What you have to do: In your copy of the data, include no pictures and alter nothing else.

** Exercise data follows **

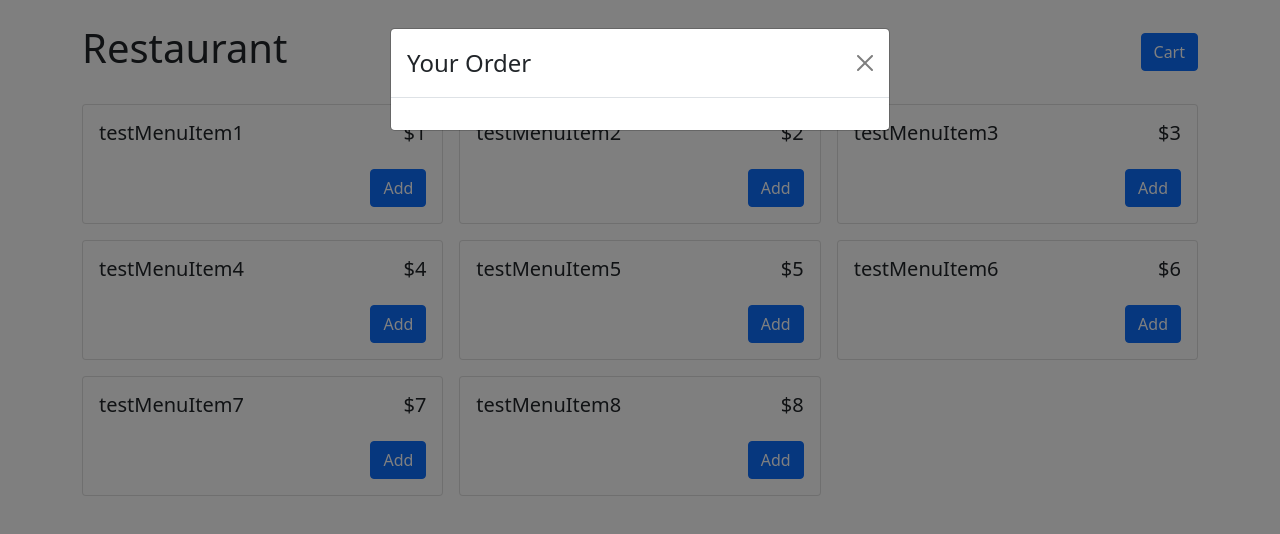
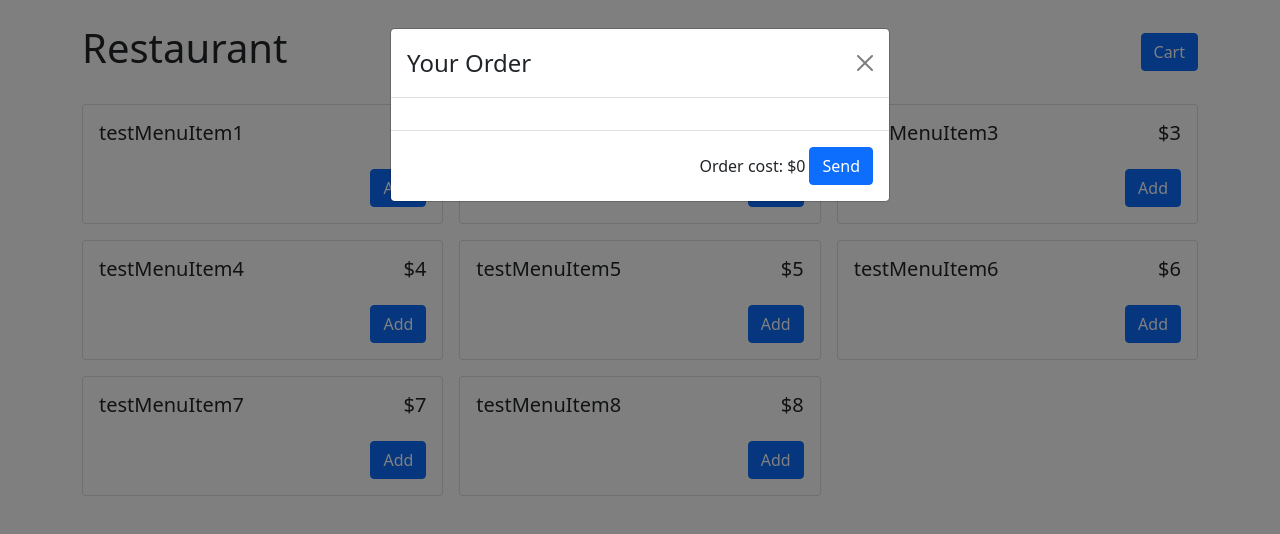
Before and after one commit to g8shen/Restaurant-Order, a React (Create React App) app: page / in a window 1280 px wide. Both pictures are taken after a click on the button "Cart". Shown: the top 534 px of the page. Built offline with nearby package versions, Linux system fonts and the light colour scheme.

Commit message:
delete order items and total cost

```diff
--- a/package.json
+++ b/package.json
@@ -10,6 +10,7 @@
     "react": "^18.2.0",
     "react-bootstrap": "^2.5.0",
     "react-dom": "^18.2.0",
+    "react-icons": "^4.6.0",
     "react-scripts": "5.0.1",
     "uuid": "^9.0.0",
     "web-vitals": "^2.1.4"
--- a/src/App.js
+++ b/src/App.js
@@ -9,6 +9,7 @@ import { useMenus } from "./contexts/MenuContexts"
 function App() {
   const [showOrderModal, setShowOrderModal] = useState(false)
   const { menuItems } = useMenus()
+  var test = 1
   return (
     <>
     <Container className="my-4">
--- a/src/components/MenuItem.js
+++ b/src/components/MenuItem.js
@@ -1,6 +1,5 @@
 import { Button, Card, Stack } from "react-bootstrap"
 import { useMenus } from "../contexts/MenuContexts"
-import { useEffect } from "react";
 
 export default function MenuItem({
 name,
--- a/src/components/OrderModal.js
+++ b/src/components/OrderModal.js
@@ -1,21 +1,34 @@
-import { Modal } from "react-bootstrap"
+import { Modal, Button } from "react-bootstrap"
 import { useMenus } from "../contexts/MenuContexts"
+import { FaTrash } from 'react-icons/fa';
+import { useEffect, useState } from "react";
 
 export default function OrderModal({ show, handleClose }) {
     const { items } = useMenus()
-
+    const { deleteItem } = useMenus()
+    const [totalPrice, setTotalPrice] = useState(0)
+    useEffect(() => {
+        var newPrice = 0
+        for(let i=0; i<items.length; i++){
+            newPrice = newPrice + items[i].price
+        }
+        setTotalPrice(newPrice)
+      });
     return (
-        <Modal show={show} onHide={handleClose}>
+        <Modal show={show} onHide={handleClose} >
             <Modal.Header closeButton>
                 <Modal.Title>Your Order</Modal.Title>
             </Modal.Header>
             <Modal.Body>
                 <div>
                 {items.map(function(orderItem, idx){
-                    return (<li key={idx}>{orderItem.name}, {orderItem.price}</li>)
+                    return (<li className="mt-4" key={idx}>{orderItem.name}, {orderItem.price}<Button style={{position: "absolute", right: 15}} onClick={ () => deleteItem(orderItem.id)}>  <FaTrash /> </Button></li>)
                 })}
                 </div>
             </Modal.Body>
+            <Modal.Footer>
+                Order cost: ${totalPrice} <Button> Send </Button>
+            </Modal.Footer>
         </Modal>
     )
 }
--- a/src/contexts/MenuContexts.js
+++ b/src/contexts/MenuContexts.js
@@ -25,10 +25,11 @@ export const MenuProvider = ({ children }) => {
         console.log(items)
     }
 
-    function deleteItem({ id }){
+    function deleteItem( id ){
         setItems(prevItems => {
             return prevItems.filter(items => items.id !== id)
         })
+        console.log(items)
     }
     return (
         <MenuContext.Provider value={{
```
Also changed, not shown: 1 other file (tests, documents, lock files or other folders).
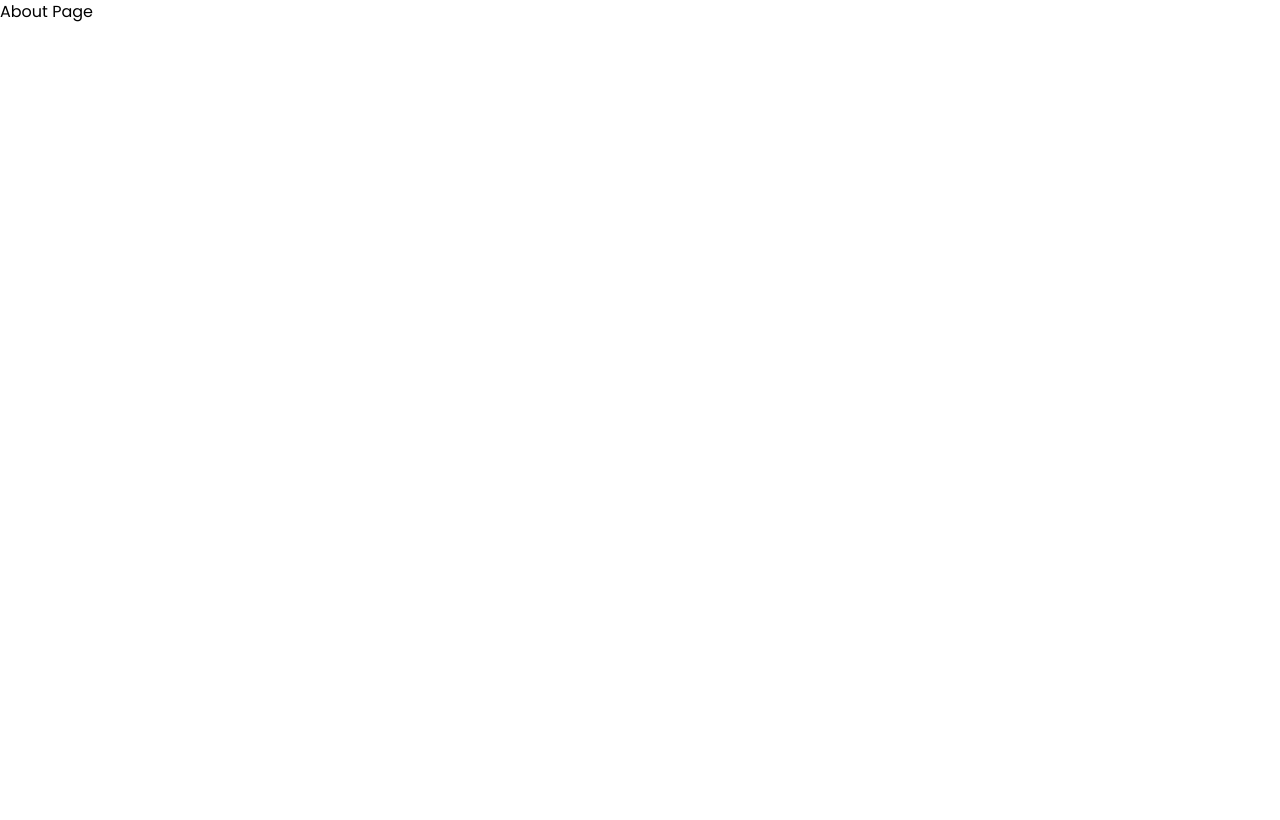
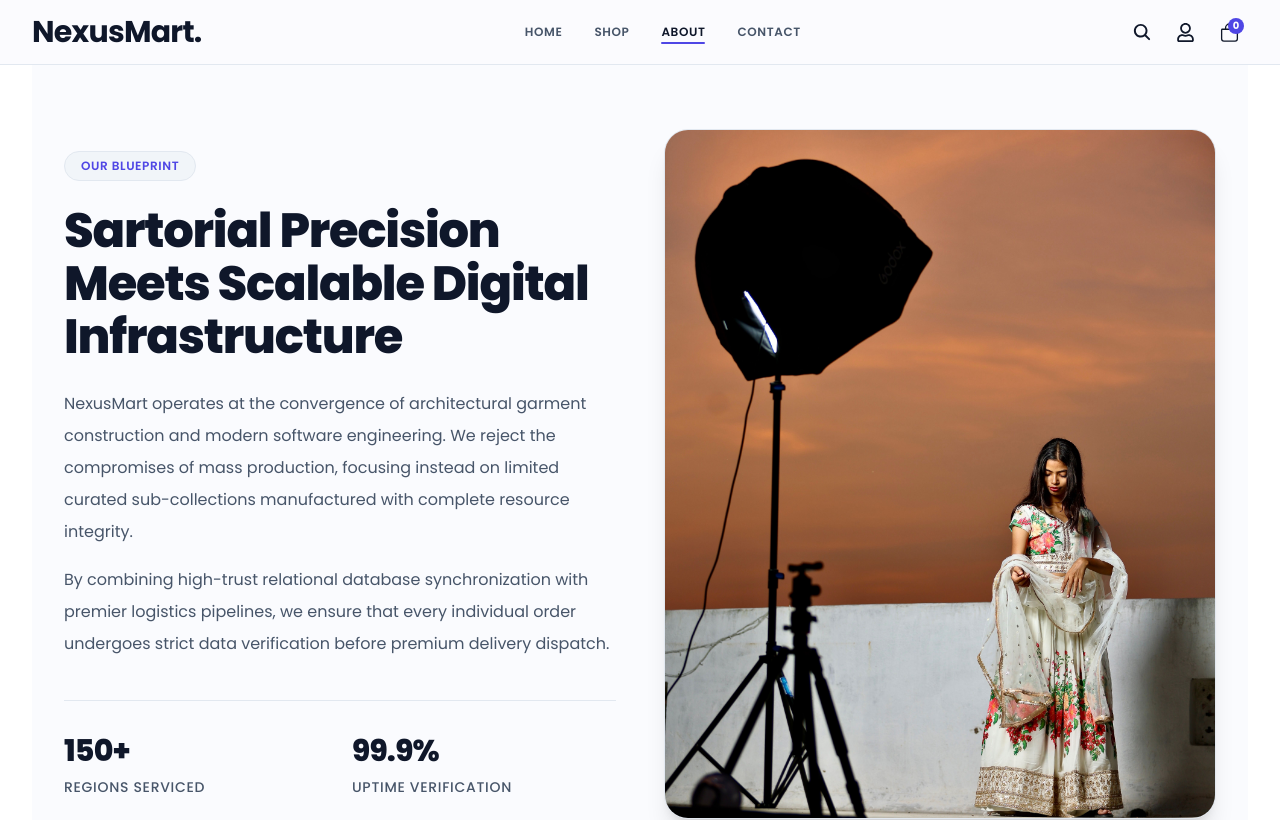
Before and after one commit to devmoriancho/next-mart, a Next.js app: page /about in a window 1280 px wide. Shown: the top 820 px of the page. Built offline with nearby package versions, Linux system fonts and the light colour scheme.

Commit message:
feat: implement semantic about page view and optimize layout image bounds

```diff
--- a/src/app/about/page.tsx
+++ b/src/app/about/page.tsx
@@ -1,3 +1,68 @@
+import FrontEndLayout from "@/components/layout/FrontEndLayout";
+import Image from "next/image";
+
 export default function AboutPage() {
-  return <div>About Page</div>;
+  return (
+    <FrontEndLayout>
+      <section className="bg-background px-4 py-16 sm:px-6 lg:px-8">
+        <div className="mx-auto grid max-w-7xl items-center gap-12 lg:grid-cols-2">
+          <div className="max-w-xl text-center lg:text-left">
+            <span className="inline-flex items-center rounded-full bg-surface px-4 py-1.5 text-xs font-semibold uppercase tracking-wider text-accent border border-border">
+              Our Blueprint
+            </span>
+
+            <h1 className="mt-6 text-4xl font-extrabold tracking-tight text-foreground sm:text-5xl lg:leading-[1.1]">
+              Sartorial Precision Meets Scalable Digital Infrastructure
+            </h1>
+
+            <p className="mt-6 text-base leading-8 text-muted-foreground">
+              NexusMart operates at the convergence of architectural garment
+              construction and modern software engineering. We reject the
+              compromises of mass production, focusing instead on limited
+              curated sub-collections manufactured with complete resource
+              integrity.
+            </p>
+
+            <p className="mt-4 text-base leading-8 text-muted-foreground">
+              By combining high-trust relational database synchronization with
+              premier logistics pipelines, we ensure that every individual order
+              undergoes strict data verification before premium delivery
+              dispatch.
+            </p>
+
+            <div className="mt-10 grid grid-cols-2 gap-6 border-t border-border pt-8">
+              <div>
+                <h2 className="text-3xl font-extrabold tracking-tight text-primary">
+                  150+
+                </h2>
+                <p className="mt-2 text-sm font-medium text-muted-foreground uppercase tracking-wider">
+                  Regions Serviced
+                </p>
+              </div>
+
+              <div>
+                <h2 className="text-3xl font-extrabold tracking-tight text-primary">
+                  99.9%
+                </h2>
+                <p className="mt-2 text-sm font-medium text-muted-foreground uppercase tracking-wider">
+                  Uptime Verification
+                </p>
+              </div>
+            </div>
+          </div>
+
+          <div className="relative aspect-[4/5] w-full overflow-hidden rounded-3xl border border-border bg-surface shadow-xl">
+            <Image
+              src="/images/about-artisan-tailor-studio.jpg"
+              alt="Artisan tailoring craftsmanship workspace"
+              fill
+              priority
+              sizes="(max-w-7xl) 50vw, 100vw"
+              className="object-cover transition-transform duration-500 hover:scale-102"
+            />
+          </div>
+        </div>
+      </section>
+    </FrontEndLayout>
+  );
 }
--- /dev/null
+++ b/src/app/products/[productId]/page.tsx
@@ -0,0 +1,10 @@
+import FrontEndLayout from "@/components/layout/FrontEndLayout";
+import ProductPageComponent from "@/components/products/ProductPageComponent";
+
+export default function page() {
+  return (
+    <FrontEndLayout>
+      <ProductPageComponent />
+    </FrontEndLayout>
+  );
+}
--- /dev/null
+++ b/src/components/products/ProductPageComponent.tsx
@@ -0,0 +1,7 @@
+export default function ProductPageComponent() {
+  return (
+    <div>
+      <h1>Product Page Component</h1>
+    </div>
+  );
+}
```
Also changed, not shown: 1 other file (tests, documents, lock files or other folders).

** End of Exercise data **

Problem solution:
Before and after one commit to g8shen/Restaurant-Order, a React (Create React App) app: page / in a window 1280 px wide. Both pictures are taken after a click on the button "Cart". Shown: the top 534 px of the page. Built offline with nearby package versions, Linux system fonts and the light colour scheme.

Commit message:
delete order items and total cost

```diff
--- a/package.json
+++ b/package.json
@@ -10,6 +10,7 @@
     "react": "^18.2.0",
     "react-bootstrap": "^2.5.0",
     "react-dom": "^18.2.0",
+    "react-icons": "^4.6.0",
     "react-scripts": "5.0.1",
     "uuid": "^9.0.0",
     "web-vitals": "^2.1.4"
--- a/src/App.js
+++ b/src/App.js
@@ -9,6 +9,7 @@ import { useMenus } from "./contexts/MenuContexts"
 function App() {
   const [showOrderModal, setShowOrderModal] = useState(false)
   const { menuItems } = useMenus()
+  var test = 1
   return (
     <>
     <Container className="my-4">
--- a/src/components/MenuItem.js
+++ b/src/components/MenuItem.js
@@ -1,6 +1,5 @@
 import { Button, Card, Stack } from "react-bootstrap"
 import { useMenus } from "../contexts/MenuContexts"
-import { useEffect } from "react";
 
 export default function MenuItem({
 name,
--- a/src/components/OrderModal.js
+++ b/src/components/OrderModal.js
@@ -1,21 +1,34 @@
-import { Modal } from "react-bootstrap"
+import { Modal, Button } from "react-bootstrap"
 import { useMenus } from "../contexts/MenuContexts"
+import { FaTrash } from 'react-icons/fa';
+import { useEffect, useState } from "react";
 
 export default function OrderModal({ show, handleClose }) {
     const { items } = useMenus()
-
+    const { deleteItem } = useMenus()
+    const [totalPrice, setTotalPrice] = useState(0)
+    useEffect(() => {
+        var newPrice = 0
+        for(let i=0; i<items.length; i++){
+            newPrice = newPrice + items[i].price
+        }
+        setTotalPrice(newPrice)
+      });
     return (
-        <Modal show={show} onHide={handleClose}>
+        <Modal show={show} onHide={handleClose} >
             <Modal.Header closeButton>
                 <Modal.Title>Your Order</Modal.Title>
             </Modal.Header>
             <Modal.Body>
                 <div>
                 {items.map(function(orderItem, idx){
-                    return (<li key={idx}>{orderItem.name}, {orderItem.price}</li>)
+                    return (<li className="mt-4" key={idx}>{orderItem.name}, {orderItem.price}<Button style={{position: "absolute", right: 15}} onClick={ () => deleteItem(orderItem.id)}>  <FaTrash /> </Button></li>)
                 })}
                 </div>
             </Modal.Body>
+            <Modal.Footer>
+                Order cost: ${totalPrice} <Button> Send </Button>
+            </Modal.Footer>
         </Modal>
     )
 }
--- a/src/contexts/MenuContexts.js
+++ b/src/contexts/MenuContexts.js
@@ -25,10 +25,11 @@ export const MenuProvider = ({ children }) => {
         console.log(items)
     }
 
-    function deleteItem({ id }){
+    function deleteItem( id ){
         setItems(prevItems => {
             return prevItems.filter(items => items.id !== id)
         })
+        console.log(items)
     }
     return (
         <MenuContext.Provider value={{
```
Also changed, not shown: 1 other file (tests, documents, lock files or other folders).
Before and after one commit to devmoriancho/next-mart, a Next.js app: page /about in a window 1280 px wide. Shown: the top 820 px of the page. Built offline with nearby package versions, Linux system fonts and the light colour scheme.

Commit message:
feat: implement semantic about page view and optimize layout image bounds

```diff
--- a/src/app/about/page.tsx
+++ b/src/app/about/page.tsx
@@ -1,3 +1,68 @@
+import FrontEndLayout from "@/components/layout/FrontEndLayout";
+import Image from "next/image";
+
 export default function AboutPage() {
-  return <div>About Page</div>;
+  return (
+    <FrontEndLayout>
+      <section className="bg-background px-4 py-16 sm:px-6 lg:px-8">
+        <div className="mx-auto grid max-w-7xl items-center gap-12 lg:grid-cols-2">
+          <div className="max-w-xl text-center lg:text-left">
+            <span className="inline-flex items-center rounded-full bg-surface px-4 py-1.5 text-xs font-semibold uppercase tracking-wider text-accent border border-border">
+              Our Blueprint
+            </span>
+
+            <h1 className="mt-6 text-4xl font-extrabold tracking-tight text-foreground sm:text-5xl lg:leading-[1.1]">
+              Sartorial Precision Meets Scalable Digital Infrastructure
+            </h1>
+
+            <p className="mt-6 text-base leading-8 text-muted-foreground">
+              NexusMart operates at the convergence of architectural garment
+              construction and modern software engineering. We reject the
+              compromises of mass production, focusing instead on limited
+              curated sub-collections manufactured with complete resource
+              integrity.
+            </p>
+
+            <p className="mt-4 text-base leading-8 text-muted-foreground">
+              By combining high-trust relational database synchronization with
+              premier logistics pipelines, we ensure that every individual order
+              undergoes strict data verification before premium delivery
+              dispatch.
+            </p>
+
+            <div className="mt-10 grid grid-cols-2 gap-6 border-t border-border pt-8">
+              <div>
+                <h2 className="text-3xl font-extrabold tracking-tight text-primary">
+                  150+
+                </h2>
+                <p className="mt-2 text-sm font-medium text-muted-foreground uppercase tracking-wider">
+                  Regions Serviced
+                </p>
+              </div>
+
+              <div>
+                <h2 className="text-3xl font-extrabold tracking-tight text-primary">
+                  99.9%
+                </h2>
+                <p className="mt-2 text-sm font-medium text-muted-foreground uppercase tracking-wider">
+                  Uptime Verification
+                </p>
+              </div>
+            </div>
+          </div>
+
+          <div className="relative aspect-[4/5] w-full overflow-hidden rounded-3xl border border-border bg-surface shadow-xl">
+            <Image
+              src="/images/about-artisan-tailor-studio.jpg"
+              alt="Artisan tailoring craftsmanship workspace"
+              fill
+              priority
+              sizes="(max-w-7xl) 50vw, 100vw"
+              className="object-cover transition-transform duration-500 hover:scale-102"
+            />
+          </div>
+        </div>
+      </section>
+    </FrontEndLayout>
+  );
 }
--- /dev/null
+++ b/src/app/products/[productId]/page.tsx
@@ -0,0 +1,10 @@
+import FrontEndLayout from "@/components/layout/FrontEndLayout";
+import ProductPageComponent from "@/components/products/ProductPageComponent";
+
+export default function page() {
+  return (
+    <FrontEndLayout>
+      <ProductPageComponent />
+    </FrontEndLayout>
+  );
+}
--- /dev/null
+++ b/src/components/products/ProductPageComponent.tsx
@@ -0,0 +1,7 @@
+export default function ProductPageComponent() {
+  return (
+    <div>
+      <h1>Product Page Component</h1>
+    </div>
+  );
+}
```
Also changed, not shown: 1 other file (tests, documents, lock files or other folders).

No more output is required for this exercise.